As part of its 50th anniversary celebrations, Historic Houses has recently published a new report: Changing Times, Valuing History: historic houses for the 21st century.
Backed by wide-ranging research on independent heritage, the report highlights the economic, cultural, environmental, and social benefits generated by its members – and the need for change to ensure their longevity.
Founded in 1973, Historic Houses currently represents over 1,400 independently owned houses and gardens across the UK. It strongly believes that twenty-first century demands focus on climate change and the socio-economic benefits of heritage.
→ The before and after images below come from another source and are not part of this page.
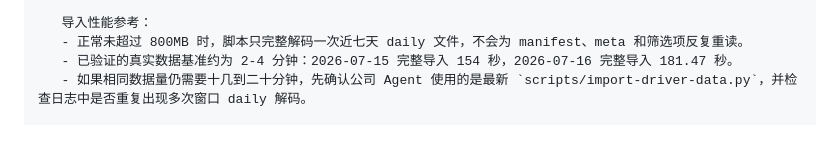
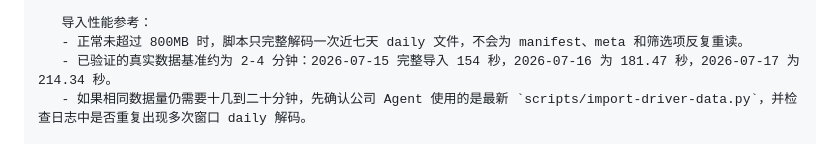
Before and after one commit to n1ghtmare07776-commits/driver-profile-static, a Markdown page: docs/每日更新说明.md, the part around the change. Rendered like a GitHub page.

```diff
--- a/docs/每日更新说明.md
+++ b/docs/每日更新说明.md
@@ -103,7 +103,7 @@ python3 scripts/cdn-dir-deploy.py --dir dist --deploy-id driver-profile-YYYYMMDD
 
    导入性能参考：
    - 正常未超过 800MB 时，脚本只完整解码一次近七天 daily 文件，不会为 manifest、meta 和筛选项反复重读。
-   - 已验证的真实数据基准约为 2-4 分钟：2026-07-15 完整导入 154 秒，2026-07-16 完整导入 181.47 秒。
+   - 已验证的真实数据基准约为 2-4 分钟：2026-07-15 完整导入 154 秒，2026-07-16 为 181.47 秒，2026-07-17 为 214.34 秒。
    - 如果相同数据量仍需要十几到二十分钟，先确认公司 Agent 使用的是最新 `scripts/import-driver-data.py`，并检查日志中是否重复出现多次窗口 daily 解码。
 
 7. 生成后必须检查：
```
Also changed, not shown: docs/发布记录.md (+17 -0 lines), docs/技术方案.md (+1 -1 lines).
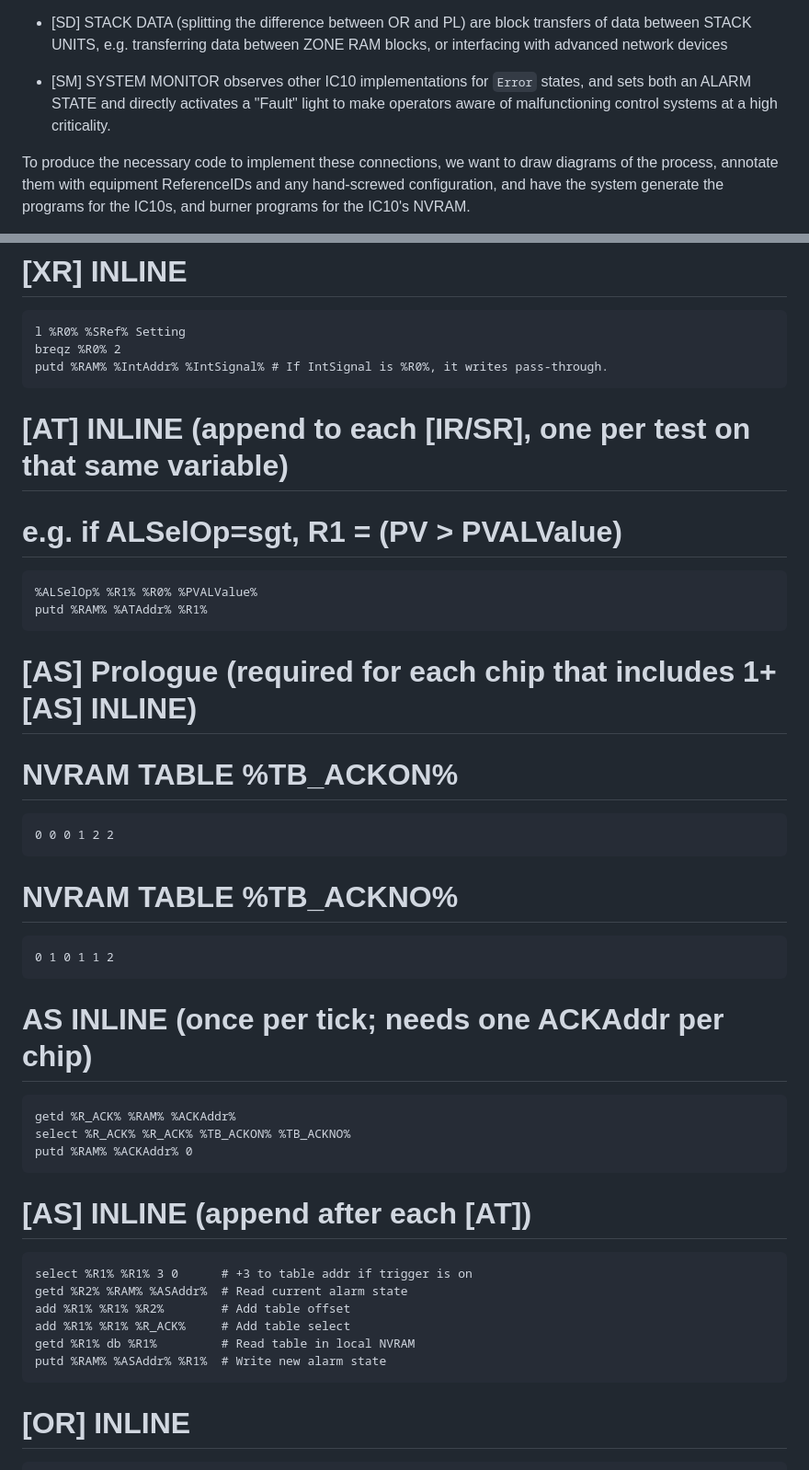
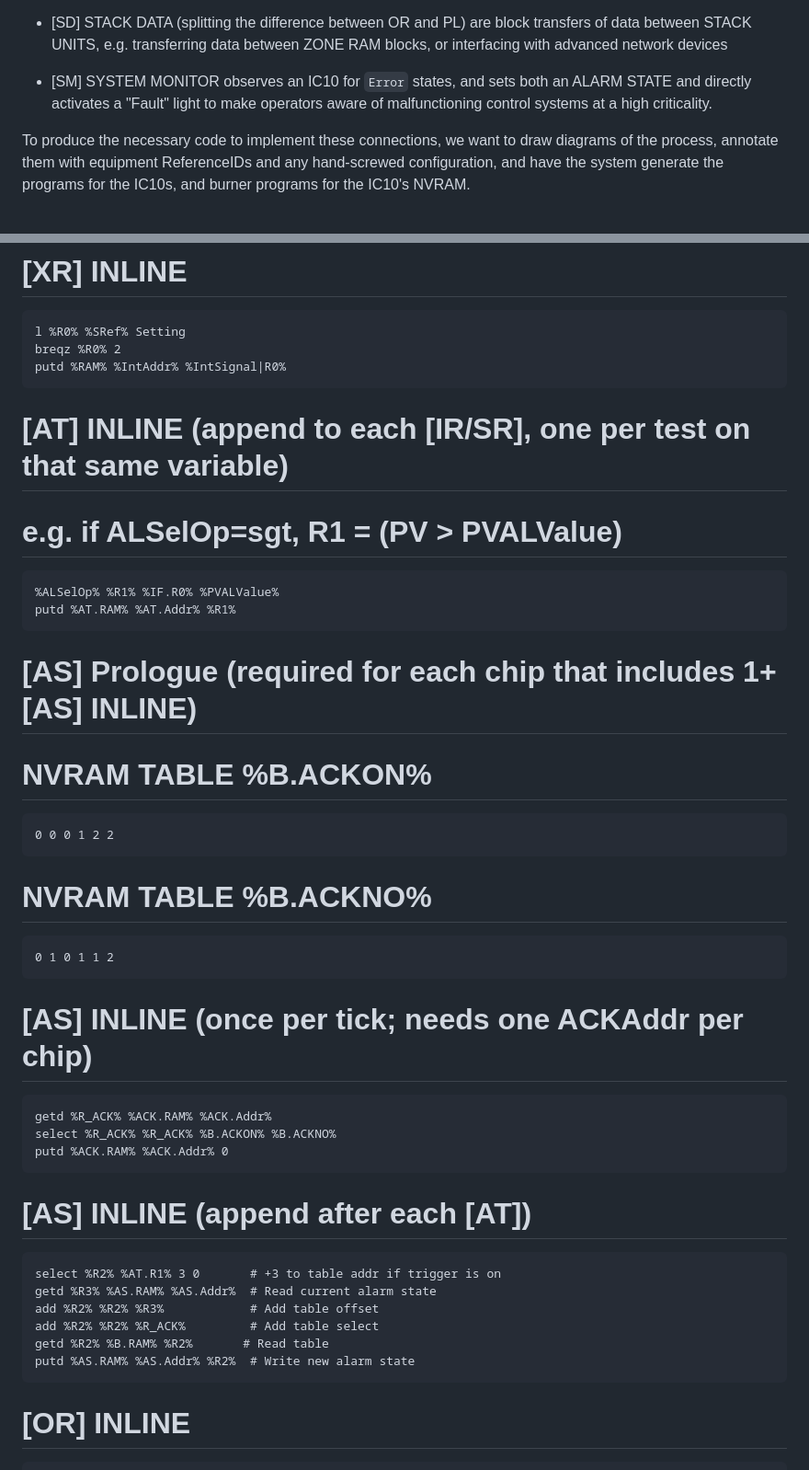
Before and after one commit to Sukasa/stationeers-psm, a Markdown page: DiagramCompiler/Doc/Design.md, 2 parts joined by grey strips. Shown at 92% size. Drawn GitHub-style.

```diff
--- a/DiagramCompiler/Doc/Design.md
+++ b/DiagramCompiler/Doc/Design.md
@@ -32,7 +32,7 @@ To manage the devices in a given operation zone. Each ZONE has a RAM chip which
 - [AA] ALARM ANNUNCIATOR (a specialization of OR) read ALARM STATE values effect them on displays to visualize inactive/active/acknowledged alarms.
 
 - [SD] STACK DATA (splitting the difference between OR and PL) are block transfers of data between STACK UNITS, e.g. transferring data between ZONE RAM blocks, or interfacing with advanced network devices
-- [SM] SYSTEM MONITOR observes other IC10 implementations for `Error` states, and sets both an ALARM STATE and directly activates a "Fault" light to make operators aware of malfunctioning control systems at a high criticality.
+- [SM] SYSTEM MONITOR observes an IC10 for `Error` states, and sets both an ALARM STATE and directly activates a "Fault" light to make operators aware of malfunctioning control systems at a high criticality.
 
 
 To produce the necessary code to implement these connections, we want to draw diagrams of the process, annotate them with equipment ReferenceIDs and any hand-screwed configuration, and have the system generate the programs for the IC10s, and burner programs for the IC10's NVRAM.
@@ -90,30 +135,29 @@ Each of those need storage for permanent elements, and we need a helper class th
 # [XR] INLINE
 	l %R0% %SRef% Setting
 	breqz %R0% 2
-	putd %RAM% %IntAddr% %IntSignal% # If IntSignal is %R0%, it writes pass-through.
+	putd %RAM% %IntAddr% %IntSignal|R0%
 
 # [AT] INLINE (append to each [IR/SR], one per test on that same variable)
 # e.g. if ALSelOp=sgt, R1 = (PV > PVALValue)
-	%ALSelOp% %R1% %R0% %PVALValue%
-	putd %RAM% %ATAddr% %R1%
+	%ALSelOp% %R1% %IF.R0% %PVALValue%
+	putd %AT.RAM% %AT.Addr% %R1%
 
 # [AS] Prologue (required for each chip that includes 1+ [AS] INLINE)
-# NVRAM TABLE %TB_ACKON%
+# NVRAM TABLE %B.ACKON%
 	0 0 0 1 2 2
-# NVRAM TABLE %TB_ACKNO%
+# NVRAM TABLE %B.ACKNO%
 	0 1 0 1 1 2
-# AS INLINE (once per tick; needs one ACKAddr per chip)
-	getd %R_ACK% %RAM% %ACKAddr%
-	select %R_ACK% %R_ACK% %TB_ACKON% %TB_ACKNO%
-	putd %RAM% %ACKAddr% 0
-
+# [AS] INLINE (once per tick; needs one ACKAddr per chip)
+	getd %R_ACK% %ACK.RAM% %ACK.Addr%
+	select %R_ACK% %R_ACK% %B.ACKON% %B.ACKNO%
+	putd %ACK.RAM% %ACK.Addr% 0
 # [AS] INLINE (append after each [AT])
-	select %R1% %R1% 3 0      # +3 to table addr if trigger is on
-	getd %R2% %RAM% %ASAddr%  # Read current alarm state
-	add %R1% %R1% %R2%        # Add table offset
-	add %R1% %R1% %R_ACK%     # Add table select
-	getd %R1% db %R1%         # Read table in local NVRAM
-	putd %RAM% %ASAddr% %R1%  # Write new alarm state
+	select %R2% %AT.R1% 3 0       # +3 to table addr if trigger is on
+	getd %R3% %AS.RAM% %AS.Addr%  # Read current alarm state
+	add %R2% %R2% %R3%            # Add table offset
+	add %R2% %R2% %R_ACK%         # Add table select
+	getd %R2% %B.RAM% %R2%       # Read table
+	putd %AS.RAM% %AS.Addr% %R2%  # Write new alarm state
 
 # [OR] INLINE
 	getd %R0% %RAM% %MVAddr%
```
Also changed, not shown: other parts of DiagramCompiler/Doc/Design.md (+49 -4 lines).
With this focus at the forefront, Saffery partner, Stephen Bristow worked with leading consulting firm Nordicity to undertake economic analysis for Historic Houses, providing the underlying figures and data of the report.
In addition to covering the benefits its member places bring, the analysis emphasises that, “further sweeping changes are needed, especially where planning and listing rules intersect with efforts to tackle climate change, if the nation’s beloved independent heritage is to survive another half-century.
“They need a supportive fiscal and regulatory framework from government to continue doing what they do best: welcoming people through their doors, driving heritage-led prosperity in rural economies and communities, and showcasing Britain on the world stage.”
“We were delighted to work with both Nordicity and Historic Houses on this report. The analysis we undertook sets out the enormous contribution that Historic Houses and its members bring to the UK economy. I look forward to seeing the developments that arise because of this research in 2024 and beyond.”